BEGIN Information given
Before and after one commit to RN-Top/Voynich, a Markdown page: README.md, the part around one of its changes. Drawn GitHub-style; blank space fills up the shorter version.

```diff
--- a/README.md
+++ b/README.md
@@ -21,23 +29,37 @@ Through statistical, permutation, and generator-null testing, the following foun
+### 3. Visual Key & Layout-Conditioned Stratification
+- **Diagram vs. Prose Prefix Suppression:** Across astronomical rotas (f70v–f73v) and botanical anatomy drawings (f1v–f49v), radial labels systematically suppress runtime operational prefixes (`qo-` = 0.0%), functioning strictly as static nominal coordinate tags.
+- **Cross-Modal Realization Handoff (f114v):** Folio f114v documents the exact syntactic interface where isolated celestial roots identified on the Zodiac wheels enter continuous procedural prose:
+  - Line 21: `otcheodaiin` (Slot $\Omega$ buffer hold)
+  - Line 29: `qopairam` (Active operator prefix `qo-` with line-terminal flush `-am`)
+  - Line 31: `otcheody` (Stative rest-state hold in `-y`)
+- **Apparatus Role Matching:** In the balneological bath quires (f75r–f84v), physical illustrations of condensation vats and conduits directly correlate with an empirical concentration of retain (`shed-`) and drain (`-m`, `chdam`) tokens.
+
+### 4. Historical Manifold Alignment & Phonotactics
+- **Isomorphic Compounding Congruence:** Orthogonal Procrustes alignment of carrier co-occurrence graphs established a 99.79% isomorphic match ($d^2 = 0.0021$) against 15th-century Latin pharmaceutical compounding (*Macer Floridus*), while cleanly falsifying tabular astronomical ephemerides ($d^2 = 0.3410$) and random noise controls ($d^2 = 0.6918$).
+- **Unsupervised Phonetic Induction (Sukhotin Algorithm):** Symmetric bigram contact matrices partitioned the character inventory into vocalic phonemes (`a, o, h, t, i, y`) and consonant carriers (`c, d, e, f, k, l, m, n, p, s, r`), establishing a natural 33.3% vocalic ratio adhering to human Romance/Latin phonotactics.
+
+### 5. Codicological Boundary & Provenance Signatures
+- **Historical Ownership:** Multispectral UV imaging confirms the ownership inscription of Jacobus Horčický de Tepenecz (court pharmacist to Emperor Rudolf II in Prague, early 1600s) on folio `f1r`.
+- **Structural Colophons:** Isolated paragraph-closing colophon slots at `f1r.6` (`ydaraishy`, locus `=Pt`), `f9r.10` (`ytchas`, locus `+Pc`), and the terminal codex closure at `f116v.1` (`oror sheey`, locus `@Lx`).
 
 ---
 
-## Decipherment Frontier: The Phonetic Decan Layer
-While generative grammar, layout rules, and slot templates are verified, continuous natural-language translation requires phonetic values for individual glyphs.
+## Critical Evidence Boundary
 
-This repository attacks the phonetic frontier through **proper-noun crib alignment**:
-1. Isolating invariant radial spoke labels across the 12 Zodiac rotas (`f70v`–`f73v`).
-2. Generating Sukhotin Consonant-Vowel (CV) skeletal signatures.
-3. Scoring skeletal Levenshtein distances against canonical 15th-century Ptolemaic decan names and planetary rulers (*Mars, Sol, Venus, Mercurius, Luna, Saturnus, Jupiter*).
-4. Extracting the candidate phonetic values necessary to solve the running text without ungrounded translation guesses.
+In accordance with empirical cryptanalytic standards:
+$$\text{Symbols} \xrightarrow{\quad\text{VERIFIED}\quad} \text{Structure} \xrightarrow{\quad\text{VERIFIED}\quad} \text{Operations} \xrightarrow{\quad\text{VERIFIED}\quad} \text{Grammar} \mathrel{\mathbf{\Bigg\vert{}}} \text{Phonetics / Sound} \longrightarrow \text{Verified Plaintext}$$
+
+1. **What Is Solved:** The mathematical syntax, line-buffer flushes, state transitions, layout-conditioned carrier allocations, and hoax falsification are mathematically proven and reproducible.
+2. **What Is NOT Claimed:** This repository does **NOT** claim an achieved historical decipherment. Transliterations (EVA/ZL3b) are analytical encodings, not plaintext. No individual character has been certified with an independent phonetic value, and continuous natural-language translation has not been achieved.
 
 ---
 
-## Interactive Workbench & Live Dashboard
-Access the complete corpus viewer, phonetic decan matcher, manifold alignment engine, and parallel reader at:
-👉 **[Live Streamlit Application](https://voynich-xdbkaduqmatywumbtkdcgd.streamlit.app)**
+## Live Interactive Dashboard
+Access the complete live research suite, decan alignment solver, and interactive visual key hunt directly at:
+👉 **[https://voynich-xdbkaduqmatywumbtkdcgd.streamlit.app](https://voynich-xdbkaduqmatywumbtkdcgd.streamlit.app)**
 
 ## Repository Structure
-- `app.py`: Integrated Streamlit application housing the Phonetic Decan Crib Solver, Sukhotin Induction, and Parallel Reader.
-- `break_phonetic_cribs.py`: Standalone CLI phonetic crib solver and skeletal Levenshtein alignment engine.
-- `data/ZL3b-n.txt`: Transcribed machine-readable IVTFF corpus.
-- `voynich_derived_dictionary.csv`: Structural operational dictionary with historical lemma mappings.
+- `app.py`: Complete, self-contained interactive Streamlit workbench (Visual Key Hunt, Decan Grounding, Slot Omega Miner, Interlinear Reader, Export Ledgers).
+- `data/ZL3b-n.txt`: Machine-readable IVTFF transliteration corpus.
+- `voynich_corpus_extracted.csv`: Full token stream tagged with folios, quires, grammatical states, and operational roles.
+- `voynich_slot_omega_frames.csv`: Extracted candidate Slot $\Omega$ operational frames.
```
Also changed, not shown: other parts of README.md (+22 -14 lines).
END Information given
* [How to complete this task]:
Only lines containing "README" belong in the answer; copy every such line from the records.

* [Response area]:
Before and after one commit to RN-Top/Voynich, a Markdown page: README.md, the part around one of its changes. Drawn GitHub-style; blank space fills up the shorter version.
--- a/README.md
+++ b/README.md
Also changed, not shown: other parts of README.md (+22 -14 lines).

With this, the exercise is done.